The basic concept of AACF is really normal. We want to recruit lawyers (and other professionals, e.g. paralegals) to do pro bono in support of servicemembers deploying to Iraq, and continue this support to their families while they're away. There are many similar initiatives, such as a reported effort by the ABA to develop a network of attorney nationwide for much the same purpose. Do-gooder groups (and I mean that fondly ... I'm a Dudley Do-Righter too!) generate these projects on a regular basis; they hold meetings and raise funds and with great labor produce some results, although never enough entirely to solve the problem in a comprehensive and timely way. (Bush's war is dragging into its seventh or eighth year now, and no-one even knows how many citizen-soldier families have unmet legal needs.)
AACF had two key differences from conventional responses:
- Small, sharp initial focus,
- Social networking technology.
AACF focussed on Washington State National Guard members deploying to a war zone in August 2008, and their families. This sharp initial focus meant that we weren't asking for some general, vague helpfulness that could be implemented at some point in the future; we wanted precisely defined help in a particular situation with a hard deadline (e.g. "servicemember needs parenting plan within 14 days").
This helped a lot from a project management standpoint: either we were up by Aug'08 or we had failed. In contrast, most of the other programs I've heard about had vague deadlines. Anyone who's done project management knows what that means: dates slip, goals expand, administrative costs go up, let's hold another meeting!
It also helped recruit volunteers. "Can you do X for Y on date Z" works better than "Hey, wanna do something sometime maybe?"
Our other advantage is using social networking from the start. Use of an open listserve and maintaining a project website visible to all meant that newcomers could bring themselves up to speed by reviewing past discussions. I don't say that there weren't off-list discussions; people are people and sometimes we just have to talk things over quietly. But as much as possible, the discussion archives should be visible to newcomers; that's very helpful.

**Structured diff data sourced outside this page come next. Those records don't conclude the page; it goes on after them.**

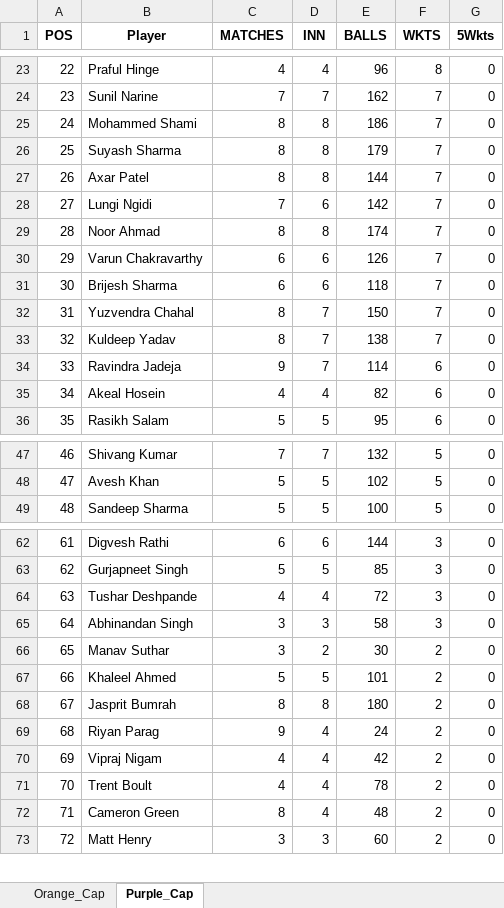
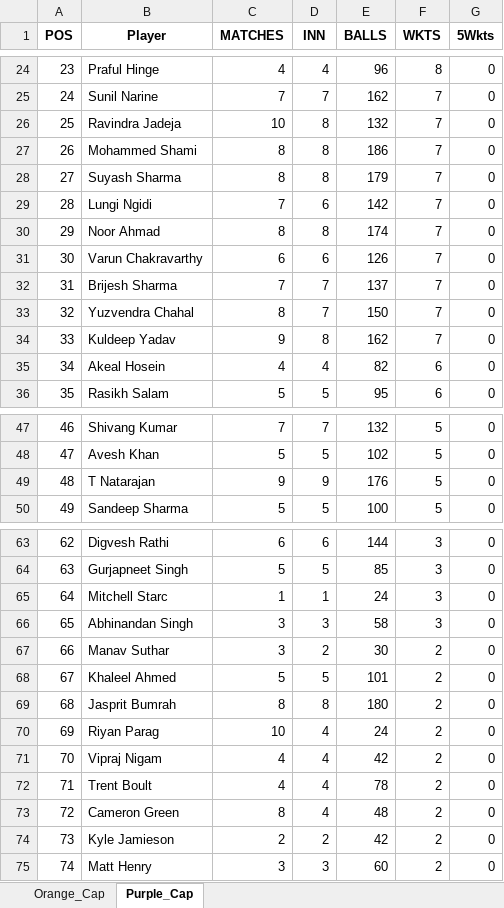
Before and after one commit to aaravmody/shroff-hundred-auction, an Excel workbook: ipl_stats_2026.xlsx, sheet Purple_Cap, drawn as a sheet; only a part is shown, gaps mark what is left out; values as stored, in another font and other column widths than the file's, no borders; removed rows and columns are numbered as before the commit, all else as after; the diff covers the shown part only; the diff names each change by its address in the sheet, - before the commit and + after, or states it on an @@ line.

```diff
--- a/ipl_stats_2026.xlsx (sheet Purple_Cap)
+++ b/ipl_stats_2026.xlsx (sheet Purple_Cap)
@@ column A (POS) renumbered between rows 4 and 85 @@
+row 26: 25 | Ravindra Jadeja | 10 | 8 | 132 | 7 | 0
-row 27: 26 | Axar Patel | 8 | 8 | 144 | 7 | 0
-C32 (MATCHES): 6
+C32 (MATCHES): 7
-D32 (INN): 6
+D32 (INN): 7
-E32 (BALLS): 118
+E32 (BALLS): 137
-C34 (MATCHES): 8
+C34 (MATCHES): 9
-D34 (INN): 7
+D34 (INN): 8
-E34 (BALLS): 138
+E34 (BALLS): 162
-row 34: 33 | Ravindra Jadeja | 9 | 7 | 114 | 6 | 0
+row 49: 48 | T Natarajan | 9 | 9 | 176 | 5 | 0
-row 64: 63 | Tushar Deshpande | 4 | 4 | 72 | 3 | 0
+row 65: 64 | Mitchell Starc | 1 | 1 | 24 | 3 | 0
-C70 (MATCHES): 9
+C70 (MATCHES): 10
+row 74: 73 | Kyle Jamieson | 2 | 2 | 42 | 2 | 0
```
Also changed, not shown: 4 added rows, 4 removed rows and 4 edited cells elsewhere in this sheet, sheet Orange_Cap, IPL_Fantasy_Points.xlsx, 3 other files.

Technology made recruiting volunteers easier. The initial, traditional recruiting concept was to put notices in professional publications (e.g. the monthly bar association newsmagazine), get something in the paper, etc. This was not useless, but is was slow (magazines need leadtime!) and it's not clear how many people read something in a magazine and then act. At any rate, we have so far gotten very few volunteers from such notices. One most helpful use of these publications was linking to their online editions; it is an indicia of reliability to be able to say "As the Bar Association noted recently (see http://www.wsba.org/#aacf )... ."
The more effective recruiting methods were direct invitations to potential volunteers, mostly by very tightly targeted emails to attorneys pre-qualified by some characteristic. For example, every members of the WSBA who mentioned "military law" as a practice area (and who didn't list an .mil address ... we didn't need to recruit people already providing services) got an email with their name on it. The response rate was excellent! We also used, in an appropriate way, listserves oriented around relevant subject matter, with appeals tuned to the listserve's subject matter (...it's important to be providing those listserves with material useful to the list, not to spam them which is completely ineffective as well as wrong.)
In these direct appeals, having the project description & materials available on the web from the start meant that every recruiting effort had "Learn more: http://aacf.wordpress.com "; this was 'way better than a long long long email which few would ever finish reading.
Project management was not entirely by project listserves, but we could not have hit our target date without it. Early in the project, we tried to have regular project meetings around a conference table somewhere: FAIL! Geography and time schedules completely barred this approach. We *did* have several teleconferences which were pretty helpful but, interestingly enough, the most recent telecon had to be done twice since there was no *time* that could accommodate everyone. The a-synchronous nature of social networking facilities such as listserve seem to sometimes balance the rapid response and aural social cue advantages of telecons.
The proof is always in the results. Our project got underway maybe March'08 and started delivering units of service in July'08 (... first formal training July 9, first telephone consultation with a servicemember shortly thereafter). Meanwhile the ABA (...vastly better funded, extremely professional...) is still not ready.
Did that sound like boasting? I plead guilty! Still, it's worth pondering why we beat the ABA and their ilk to market. I do hope that their more slowly, more traditionally-structured program will grow to encompass what we've done, for traditionally-developed projects have economies of scale; they also so dominate the market of this sort of project that newer, nimbler social networking methods can compete only in small, innovative matters, for the moment .....
Fans of "The Innovator's Dilemma" will recognize that last sentence as pointing to an explosive concept ... but that's for another day.